More About Mega-Alliances
By: Charles Mosteller
While the following message was written for a discussion involving another game, and not about Hyborian War, it talks about certain things relating to mega-alliances. It may or may not be of interest to you, but some Hyborian War players might find the mega-alliances aspect of this discussion posting to be of interest on the overall subject of mega-alliances. Just skim past the portions that pertain to deities, and focus on the comments about mega-alliances, if you will.
Date: Mon Apr 28, 2003 4:59 pm
Subject: A Footnote on Deities and Mega-Alliances

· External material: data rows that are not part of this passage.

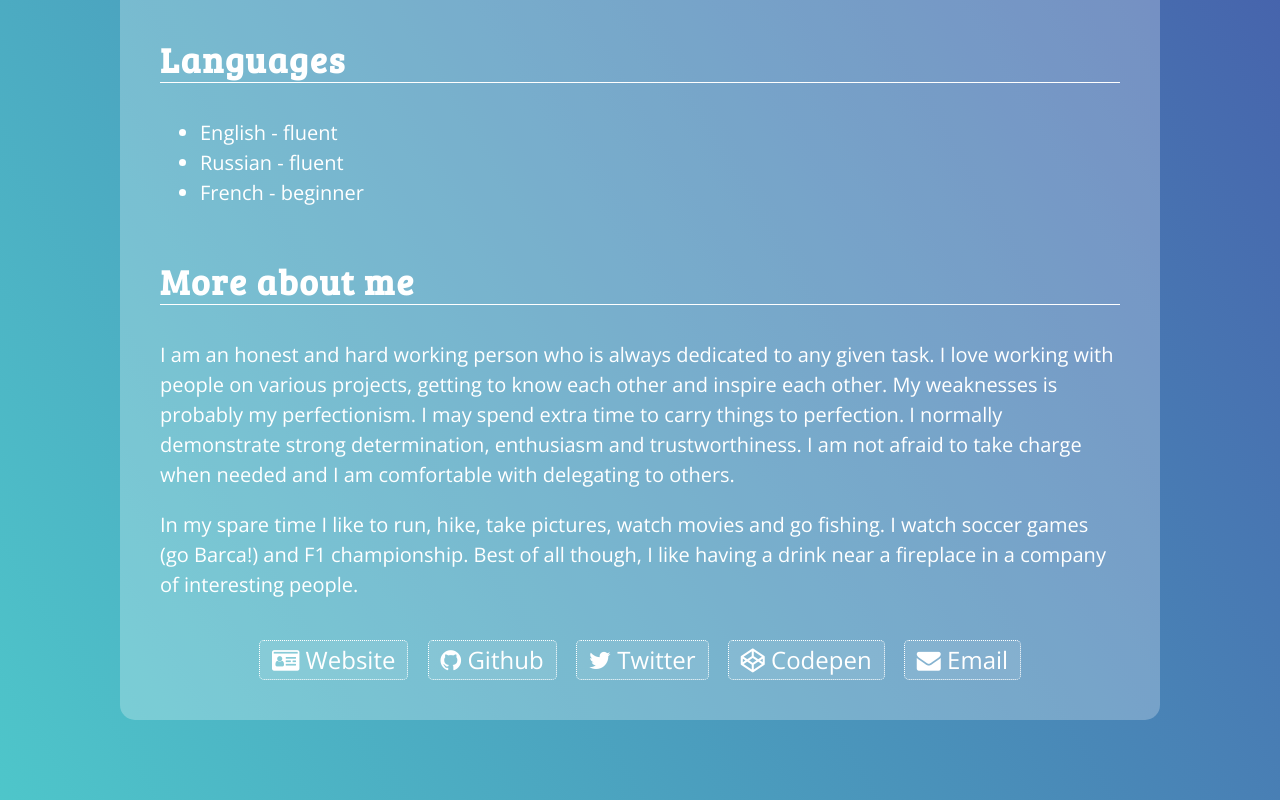
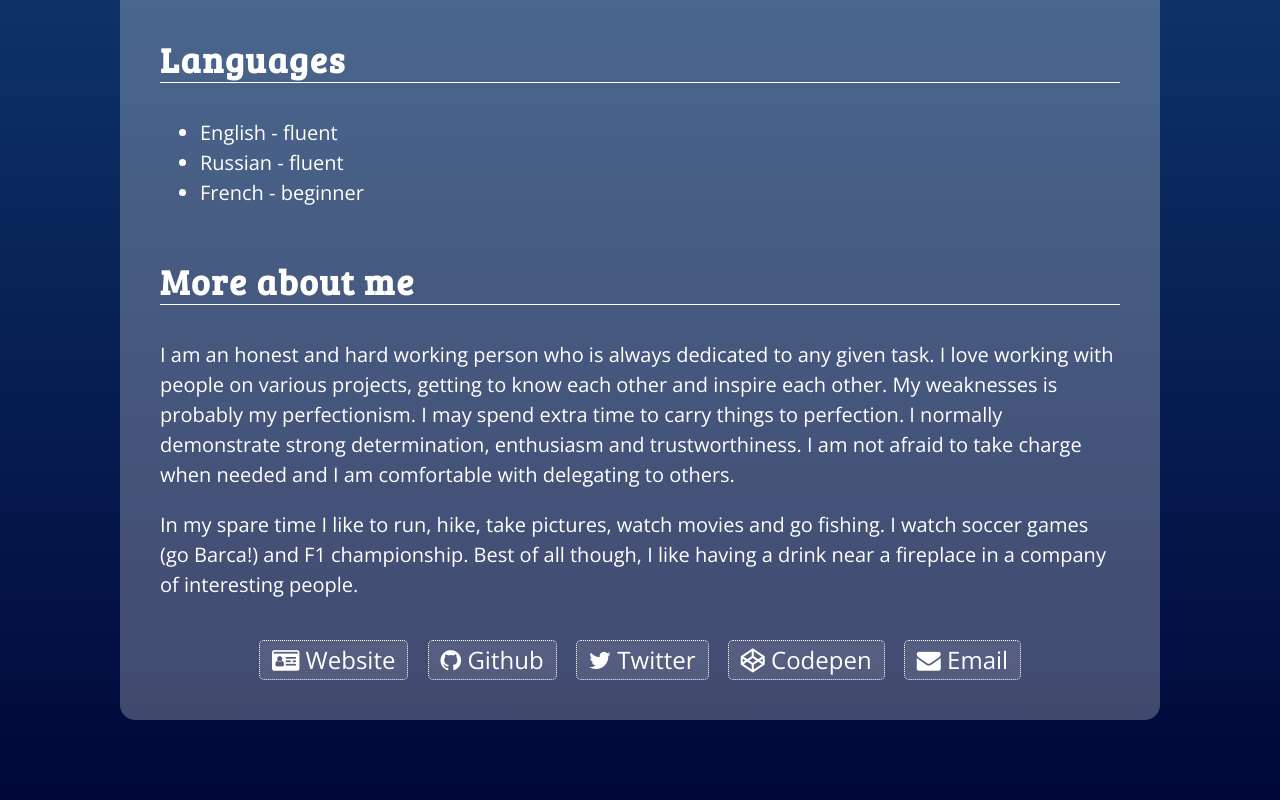
Before and after one commit to serhiicss/resume, a plain HTML site: page index.html in a window 1280 px wide. Shown: the part 1317-2117 px from the top of the page. Drawn offline with nearby package versions, Linux system fonts and the light colour scheme.

Commit message:
replaced bg gradient

```diff
--- a/css/layouts/main.css
+++ b/css/layouts/main.css
@@ -1,9 +1,9 @@
 .about-me {
   color: #fff;
-  background: -webkit-gradient(linear, left bottom, right top, from(#4ec6ca), to(#43389F));
-  background: -webkit-linear-gradient(bottom left, #4ec6ca 0%, #43389F 100%);
-  background: -o-linear-gradient(bottom left, #4ec6ca 0%, #43389F 100%);
-  background: linear-gradient(to top right, #4ec6ca 0%, #43389F 100%);
+  background: -webkit-gradient(linear, left top, left bottom, from(#207aaf), to(#01073a));
+  background: -webkit-linear-gradient(top, #207aaf, #01073a);
+  background: -o-linear-gradient(top, #207aaf, #01073a);
+  background: linear-gradient(to bottom, #207aaf, #01073a);
   -webkit-background-size: cover;
           background-size: cover; }
   .about-me h1, .about-me h2 {
--- a/css/styles.css
+++ b/css/styles.css
@@ -78,10 +78,10 @@ em, i {
 
 .about-me {
   color: #fff;
-  background: -webkit-gradient(linear, left bottom, right top, from(#4ec6ca), to(#43389F));
-  background: -webkit-linear-gradient(bottom left, #4ec6ca 0%, #43389F 100%);
-  background: -o-linear-gradient(bottom left, #4ec6ca 0%, #43389F 100%);
-  background: linear-gradient(to top right, #4ec6ca 0%, #43389F 100%);
+  background: -webkit-gradient(linear, left top, left bottom, from(#207aaf), to(#01073a));
+  background: -webkit-linear-gradient(top, #207aaf, #01073a);
+  background: -o-linear-gradient(top, #207aaf, #01073a);
+  background: linear-gradient(to bottom, #207aaf, #01073a);
   -webkit-background-size: cover;
           background-size: cover; }
   .about-me h1, .about-me h2 {
--- a/index.html
+++ b/index.html
@@ -70,11 +70,11 @@
 					</div><!-- content-about-me -->
 
 					<div class="content-contact">
-						<a href="http://www.serhii-css.com"><i class="fa fa-id-card" aria-hidden="true"></i> Website</a>
-						<a href="https://github.com/serhiicss"><i class="fa fa-github" aria-hidden="true"></i> Github</a>
-						<a href="https://twitter.com/Serhiicss"><i class="fa fa-twitter" aria-hidden="true"></i> Twitter</a>
-						<a href="https://codepen.io/Serhiicss"><i class="fa fa-codepen" aria-hidden="true"></i> Codepen</a>
-						<a href="mailto:serhii.css@gmail.com"><i class="fa fa-envelope" aria-hidden="true"></i> Email</a>
+						<a href="http://www.serhii-css.com"><i class="fa fa-id-card" aria-hidden="true"></i> <span>Website</span></a>
+						<a href="https://github.com/serhiicss"><i class="fa fa-github" aria-hidden="true"></i> <span>Github</span></a>
+						<a href="https://twitter.com/Serhiicss"><i class="fa fa-twitter" aria-hidden="true"></i> <span>Twitter</span></a>
+						<a href="https://codepen.io/Serhiicss"><i class="fa fa-codepen" aria-hidden="true"></i> <span>Codepen</span></a>
+						<a href="mailto:serhii.css@gmail.com"><i class="fa fa-envelope" aria-hidden="true"></i> <span>Email</span></a>
 					</div>
 
 				</div><!-- section-content -->
```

While I have previously read and re-read all of the complaints voiced, thus far, regarding a player-controlled deity system, in exploring the issue in greater depth, I remain convinced that within this concept is an opportunity to implement a form of check and balance on the creation of mega-alliances.
On its face, it may seem, and it has been lamented previously, that the prospect is now seen for mega-alliances to stretch into the heavens, and the potential for abuse is ripe, because of such.
However, the nexus of mega-alliances is the three C's - Communication, coordination, and cooperation. It is, as such, more a player-oriented issue than it is a kingdom or nation oriented issue.
By implementing a player-controlled deity system, a mechanism is created whereby a check and balance on mega-alliances can be instilled into the game. Not just a mechanism, but an ACTIVE mechanism, as distinguished from a PASSIVE mechanism.
The players are ACTIVE participants in the game. Their decisions, whether good or bad, are, nonetheless, ACTIVE decisions. Mega-alliances are the result of ACTIVE decisions by players.
Theoretically, on at least one level, a war between good and evil is a war between mega-alliances. A deity, in theory, would be the head of a GOOD mega-alliance, whereas another deity would be the head of the opposing EVIL mega-alliance.
In practice, however, this form of mega-alliance is checked by something already designed into the game - the free will of the mortal players.
Alliances are always strained by the individual goals and desires of the various individuals who form said alliances. The corresponding deities would naturally try to maximize the strength of their respective mega-alliances. The mortal players, however, would have different goals, and be guided by forces in addition to just what certain deities want. Players, in fact, may even feel that they couldn't care less about what the deities want or desire.
The game is, in its purest sense, a form of competition. By increasing the dynamics of competition, the nexus of mega-alliances would be correspondingly weakened. It is only by increasing the dynamics of competition that the likelihood of mega-alliances between players will decrease.
In Middle-earth PBM, the game is composed, basically, of two mega-alliances, each vying to increase its strength by enticing or intimidating neutrals to join their respective sides. Yet, the reality of it is that, even though mega-alliances are intended and encouraged, the players tend to look after their own positions first. This is one of the beauties of human nature, where game design is concerned. It makes for predictable patterns in player behavior.
By implementing broader mega-alliances, in the form of good versus evil, driving forces will be instilled into the game that will run at odds with the will of individual players. The overall effect will be a dilution of commonality, and an increase in competitive incentive.
When either the forces of good or evil unite, in theory, their chances of prevailing increase, accordingly. However, when individual mortal kingdoms are strong, they have the least incentive to submit themselves to a greater, collective cause.
Hyborian War suffers from a lack of attention to the issue of mega-alliances. Middle-earth PBM, however, actually benefits from their design into the game structure, itself.
Kingdoms do not form mega-alliances. Players do. Until that point is realized, the ability to deal effectively with the negative ramifications of mega-alliances cannot be properly or fully addressed.
By providing the individual mortal players with incentive to be greedy, and to look after their own individual interests, you maximize the headaches of player-controlled deities positions to champion their respective causes - GOOD or EVIL.
If you eliminate the opportunity for retribution amongst the forces of good and evil, then you automatically decrease the opportunities for conflict within each of those respective mega-alliances. If a deity smites a mortal player's character, it may very well piss off the mortal player, perhaps even to such a degree that harmony within the forces of good or evil, as the respective case may be, would no longer be possible.